What’s troubling is how quickly the warmed and watered crusts disappeared — they were barren in less than a year. “You can tell right away which ones got watered,” says Belnap. “Everything used to look like that over there,” she says, pointing to a distant control plot with visible, thick crusts.
“It was stunning and disappointing and somewhat gut-wrenching,” says USGS researcher Scott Ferrenberg, the lead author on a paper analyzing data from these experiments.
Other researchers, like Fernando Maestre, a professor at Rey Juan Carlos University in Spain, are doing similar experiments in other parts of the world. Nearly 75 percent of Spain is classified as drylands. “Climate models predict really, really high warming for Spain, particularly during the summer. And summer in Spain is already really hot,” he says. “We need to know what is going to happen before we can think of ways of mitigating it.”
Maestre’s experiments are showing results similar to those from USGS.
The future doesn’t look good for biocrust communities, and thus for the stability of desert soils, as we continue to careen toward a warmer climate. But researchers still hold out hope. “We’re trying to turn to a more optimistic phase to see if there’s some way we could help these communities to return,” says Ferrenberg. Several universities are trying to culture biocrust organisms in greenhouses and reintroduce them to damaged landscapes. Results are mixed so far. In China, government scientists sprayed a cyanobacteria-loaded slurry over growing sand dunes and stopped their advance. But recent experiments in New Mexico and Utah have been hit-or-miss, and it’s not clear why. “The jury’s out in terms of restoration and how much success we might have in the face of climate change,” says Ferrenberg.
Scientists are also exploring assisted migration, a controversial topic in ecology where species are moved from a place they currently thrive in to places they might survive as the globe warms. The Moab USGS team just began a new “common garden” experiment to see which crust communities might fare the best in a warmer Utah. They gathered crust samples from different ecosystems across the Southwest and grew them in a greenhouse at Northern Arizona University. Early this year, the team spread those samples in adjacent Utah plots. Similar to climate manipulation plots near the Colorado River, half of these plots are warmed with infrared lamps to simulate the future.
“Right now, the plots look like sand with confetti colors. So, we’re waiting to see how those communities take shape over time,” says Reed. If the native crusts can’t withstand the expected warming, maybe the crusts already adapted to hotter deserts could.

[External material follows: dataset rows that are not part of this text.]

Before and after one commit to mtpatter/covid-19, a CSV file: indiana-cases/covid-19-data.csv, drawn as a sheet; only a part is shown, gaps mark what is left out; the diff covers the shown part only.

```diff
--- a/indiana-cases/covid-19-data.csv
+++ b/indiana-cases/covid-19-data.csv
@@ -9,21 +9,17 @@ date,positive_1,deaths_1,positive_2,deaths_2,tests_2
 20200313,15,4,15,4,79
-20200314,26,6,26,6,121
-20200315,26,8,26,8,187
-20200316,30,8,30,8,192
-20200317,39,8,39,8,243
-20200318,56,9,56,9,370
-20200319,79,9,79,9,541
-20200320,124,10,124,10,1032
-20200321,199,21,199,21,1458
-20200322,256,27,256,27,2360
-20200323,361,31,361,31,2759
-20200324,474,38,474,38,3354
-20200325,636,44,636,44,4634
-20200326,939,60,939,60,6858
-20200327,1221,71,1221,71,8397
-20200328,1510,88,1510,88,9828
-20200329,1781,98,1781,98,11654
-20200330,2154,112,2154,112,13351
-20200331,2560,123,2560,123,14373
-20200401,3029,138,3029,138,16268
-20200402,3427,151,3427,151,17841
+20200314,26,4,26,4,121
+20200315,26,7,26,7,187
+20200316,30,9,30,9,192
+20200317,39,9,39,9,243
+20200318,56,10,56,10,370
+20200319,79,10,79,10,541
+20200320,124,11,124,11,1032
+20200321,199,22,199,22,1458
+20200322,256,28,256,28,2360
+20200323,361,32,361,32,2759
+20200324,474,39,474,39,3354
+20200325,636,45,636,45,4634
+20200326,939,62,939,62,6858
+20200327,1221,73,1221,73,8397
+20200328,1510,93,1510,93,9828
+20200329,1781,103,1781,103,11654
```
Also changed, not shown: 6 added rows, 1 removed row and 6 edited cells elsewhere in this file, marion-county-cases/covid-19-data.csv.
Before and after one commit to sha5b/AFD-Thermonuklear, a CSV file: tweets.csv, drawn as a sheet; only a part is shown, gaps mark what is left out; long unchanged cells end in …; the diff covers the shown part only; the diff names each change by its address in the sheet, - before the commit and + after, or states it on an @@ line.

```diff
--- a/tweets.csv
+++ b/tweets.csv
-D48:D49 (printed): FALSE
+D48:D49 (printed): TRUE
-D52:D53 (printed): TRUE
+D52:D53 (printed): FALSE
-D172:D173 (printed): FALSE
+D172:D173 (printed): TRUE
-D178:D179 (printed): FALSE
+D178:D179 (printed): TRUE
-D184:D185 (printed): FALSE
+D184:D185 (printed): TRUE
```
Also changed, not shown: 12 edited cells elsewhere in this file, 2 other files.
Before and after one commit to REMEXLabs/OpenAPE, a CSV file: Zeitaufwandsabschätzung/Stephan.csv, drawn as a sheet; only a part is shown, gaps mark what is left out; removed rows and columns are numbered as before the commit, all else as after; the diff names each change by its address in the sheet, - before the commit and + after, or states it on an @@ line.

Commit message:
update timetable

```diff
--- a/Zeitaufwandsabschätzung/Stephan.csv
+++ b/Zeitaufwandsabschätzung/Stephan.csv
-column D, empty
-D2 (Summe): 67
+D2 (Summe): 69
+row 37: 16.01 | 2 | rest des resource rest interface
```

In the end, perhaps preserving the biocrust’s ecosystem function is more important than preserving species native to the Colorado Plateau.